Google has started to crack down on pop-up ads, and this is causing a lot of companies some panic. What are the terms that Google has set forth, and what do you need to know? Here’s a complete rundown of the whole Google ad picture.
Banning Pop Ups
To set the record straight, Google is not banning pop-up ads. The company is putting a stop to pop up ads that appear on mobile. So that means that your pop-up ads on your website are safe for now (there’s a good chance that web ads might be banned soon though, so that’s something to strategize about).

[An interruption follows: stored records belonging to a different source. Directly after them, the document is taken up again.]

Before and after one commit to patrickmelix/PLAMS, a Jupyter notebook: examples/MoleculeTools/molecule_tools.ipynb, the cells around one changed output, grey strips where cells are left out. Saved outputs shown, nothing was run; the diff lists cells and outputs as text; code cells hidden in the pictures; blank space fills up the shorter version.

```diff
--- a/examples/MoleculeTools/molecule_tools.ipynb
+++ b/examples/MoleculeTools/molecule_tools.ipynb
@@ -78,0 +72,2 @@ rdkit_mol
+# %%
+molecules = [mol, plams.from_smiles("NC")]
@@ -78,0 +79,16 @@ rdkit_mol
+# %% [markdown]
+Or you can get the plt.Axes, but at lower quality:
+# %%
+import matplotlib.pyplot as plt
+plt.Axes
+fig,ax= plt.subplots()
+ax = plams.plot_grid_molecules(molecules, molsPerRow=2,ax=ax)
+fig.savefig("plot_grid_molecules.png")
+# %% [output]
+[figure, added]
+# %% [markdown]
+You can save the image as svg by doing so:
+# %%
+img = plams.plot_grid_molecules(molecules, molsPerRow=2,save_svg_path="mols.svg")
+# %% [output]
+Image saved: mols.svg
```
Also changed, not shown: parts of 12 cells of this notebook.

Ads that intentionally take up half of the mobile screen, appear repeatedly, or require a person to opt out of the ad are the types of ads that Google isn’t happy about. Those websites that do have these types of ads will rank lower with Google, which means that your site might not do as well when people search
for the types of things that you do.

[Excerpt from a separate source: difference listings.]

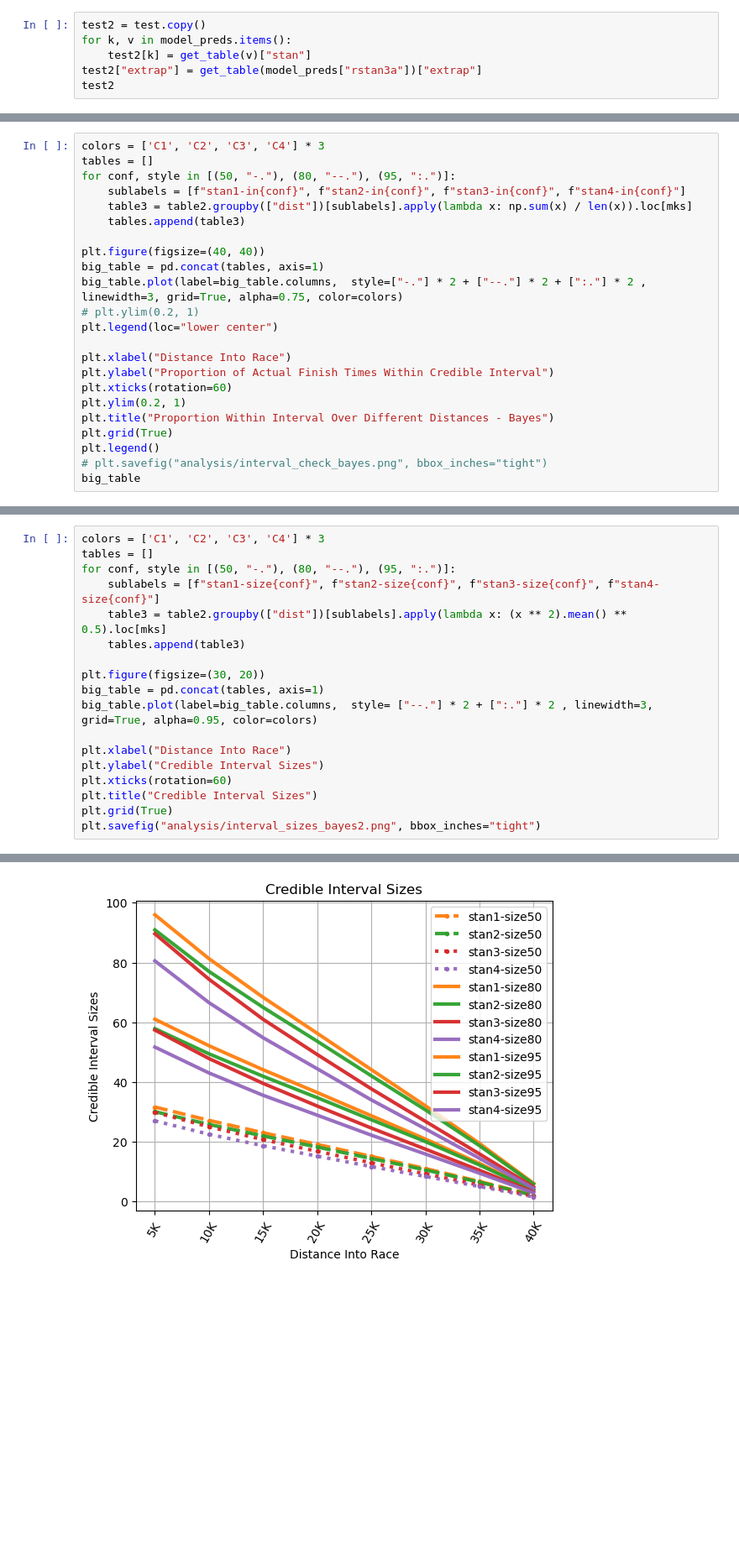
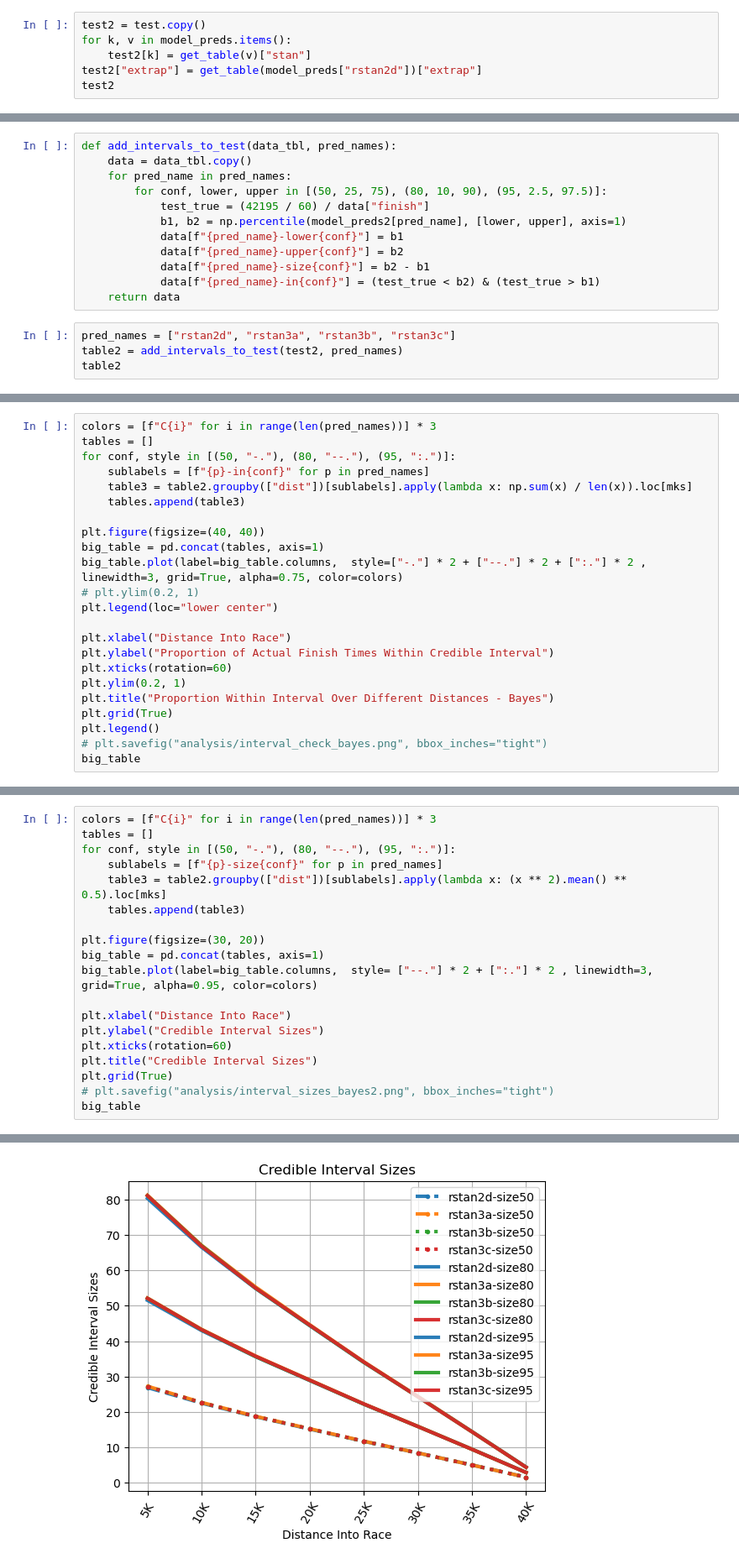
Before and after one commit to eaegerber/Marathon_Predictor, a Jupyter notebook: compare.ipynb, the cells around one changed output, grey strips where cells are left out. Shown at 84% size. Drawn from its saved outputs; the diff is of its cells as text; blank space fills up the shorter version.

Commit message:
Add additional stan models

```diff
--- a/compare.ipynb
+++ b/compare.ipynb
@@ -61,7 +81,7 @@ array([[3.45770303, 3.55477524, 3.79704851, ..., 4.06882452, 3.66620499,
 test2 = test.copy()
 for k, v in model_preds.items():
     test2[k] = get_table(v)["stan"]
-test2["extrap"] = get_table(model_preds["rstan3a"])["extrap"]
+test2["extrap"] = get_table(model_preds["rstan2d"])["extrap"]
 test2
 # %% [output]
 |  | id | dist | curr_pace | total_pace | finish | age | gender | year | prop | propleft | ... |
@@ -210,0 +174,16 @@ table2
+# %%
+def add_intervals_to_test(data_tbl, pred_names):
+    data = data_tbl.copy()
+    for pred_name in pred_names:
+        for conf, lower, upper in [(50, 25, 75), (80, 10, 90), (95, 2.5, 97.5)]:
+            test_true = (42195 / 60) / data["finish"]
+            b1, b2 = np.percentile(model_preds2[pred_name], [lower, upper], axis=1)
+            data[f"{pred_name}-lower{conf}"] = b1
+            data[f"{pred_name}-upper{conf}"] = b2
+            data[f"{pred_name}-size{conf}"] = b2 - b1
+            data[f"{pred_name}-in{conf}"] = (test_true < b2) & (test_true > b1)
+    return data
+# %%
+pred_names = ["rstan2d", "rstan3a", "rstan3b", "rstan3c"]
+table2 = add_intervals_to_test(test2, pred_names)
+table2
@@ -211,8 +204,8 @@ table2
 # %%
-colors = ['C1', 'C2', 'C3', 'C4'] * 3
+colors = [f"C{i}" for i in range(len(pred_names))] * 3
 tables = []
 for conf, style in [(50, "-."), (80, "--."), (95, ":.")]:
-    sublabels = [f"stan1-in{conf}", f"stan2-in{conf}", f"stan3-in{conf}", f"stan4-in{conf}"]
+    sublabels = [f"{p}-in{conf}" for p in pred_names]
     table3 = table2.groupby(["dist"])[sublabels].apply(lambda x: np.sum(x) / len(x)).loc[mks]
     tables.append(table3)
 
@@ -247,8 +240,8 @@ big_table
 # %%
-colors = ['C1', 'C2', 'C3', 'C4'] * 3
+colors = [f"C{i}" for i in range(len(pred_names))] * 3
 tables = []
 for conf, style in [(50, "-."), (80, "--."), (95, ":.")]:
-    sublabels = [f"stan1-size{conf}", f"stan2-size{conf}", f"stan3-size{conf}", f"stan4-size{conf}"]
+    sublabels = [f"{p}-size{conf}" for p in pred_names]
     table3 = table2.groupby(["dist"])[sublabels].apply(lambda x: (x ** 2).mean() ** 0.5).loc[mks]
     tables.append(table3)
 
@@ -261,5 +254,6 @@ plt.ylabel("Credible Interval Sizes")
 plt.xticks(rotation=60)
 plt.title("Credible Interval Sizes")
 plt.grid(True)
-plt.savefig("analysis/interval_sizes_bayes2.png", bbox_inches="tight")
+# plt.savefig("analysis/interval_sizes_bayes2.png", bbox_inches="tight")
+big_table
 # %% [output]
@@ -266,2 +270,2 @@ plt.savefig("analysis/interval_sizes_bayes2.png", bbox_inches="tight")
 <Figure size 3000x2000 with 0 Axes>
-[figure, old version]
+[figure, new version]
```
Also changed, not shown: parts of 18 cells of this notebook, 2 other files.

The problem here is that for marketers, pop up ads are lucrative. So it may come down to whether or not you care that you do not rank highly with Google. If your marketing is on point, you might not have to rely on Google at all - then again, you may be missing out on some Google rankings if you ignore the pop-up ad restriction completely.

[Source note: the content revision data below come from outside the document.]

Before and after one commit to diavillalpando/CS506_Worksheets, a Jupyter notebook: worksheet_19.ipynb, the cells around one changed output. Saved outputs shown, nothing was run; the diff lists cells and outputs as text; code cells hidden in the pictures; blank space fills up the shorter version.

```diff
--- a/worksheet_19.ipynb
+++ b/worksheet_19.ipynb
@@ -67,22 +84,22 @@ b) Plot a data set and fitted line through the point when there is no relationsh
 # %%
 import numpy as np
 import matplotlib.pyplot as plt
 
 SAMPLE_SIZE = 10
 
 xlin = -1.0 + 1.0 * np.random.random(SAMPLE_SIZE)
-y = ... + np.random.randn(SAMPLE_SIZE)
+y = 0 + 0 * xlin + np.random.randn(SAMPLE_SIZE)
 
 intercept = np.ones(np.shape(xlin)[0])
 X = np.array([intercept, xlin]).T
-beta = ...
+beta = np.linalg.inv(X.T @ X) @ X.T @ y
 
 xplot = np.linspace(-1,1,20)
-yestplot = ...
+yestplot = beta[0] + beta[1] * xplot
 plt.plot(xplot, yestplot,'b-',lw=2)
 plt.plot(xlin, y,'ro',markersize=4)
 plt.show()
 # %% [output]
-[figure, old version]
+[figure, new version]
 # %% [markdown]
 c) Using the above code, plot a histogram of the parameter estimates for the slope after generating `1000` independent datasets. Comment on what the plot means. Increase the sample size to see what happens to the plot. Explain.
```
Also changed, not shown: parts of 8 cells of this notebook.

Pop-ups that appear in order to warn a user about cookie usage or to ask a user’s age will not be penalized by Google. The company has also stated that small banner ads are not an issue at this time. This is not the only Google ranking factor, but it is an important one that may end intrusive pop-ups.
Why the Bother
Why is Google (a company that thrives on ads) working to displace the pop up ad? Essentially, Google is losing users to social media
when it comes to mobile. Instead of searching for items, users are now using social media mostly. This means that Google might lose some users. If the company makes mobile browsing experiences easier and smoother, they might actually have a user experience
that people will enjoy.
Of course, all of this is a tricky thing for marketers. Pop-ups are on nearly every site, and this new rule means that pop-ups will have to become scarce or Google will crack down on those sites that do use this means of advertising. So should you delete all of your mobile pop-ups? The answer is yes and no.
Some Ideas for Marketers
If you rely heavily on pop-up ads and now you aren’t sure what to do, you can use another ad type (banner, etc), or you can get rid of the ads completely. You can also ignore Google’s wishes and keep your pop-up ads, but that does mean a lower ranking (so it depends on how strong your brand currently is).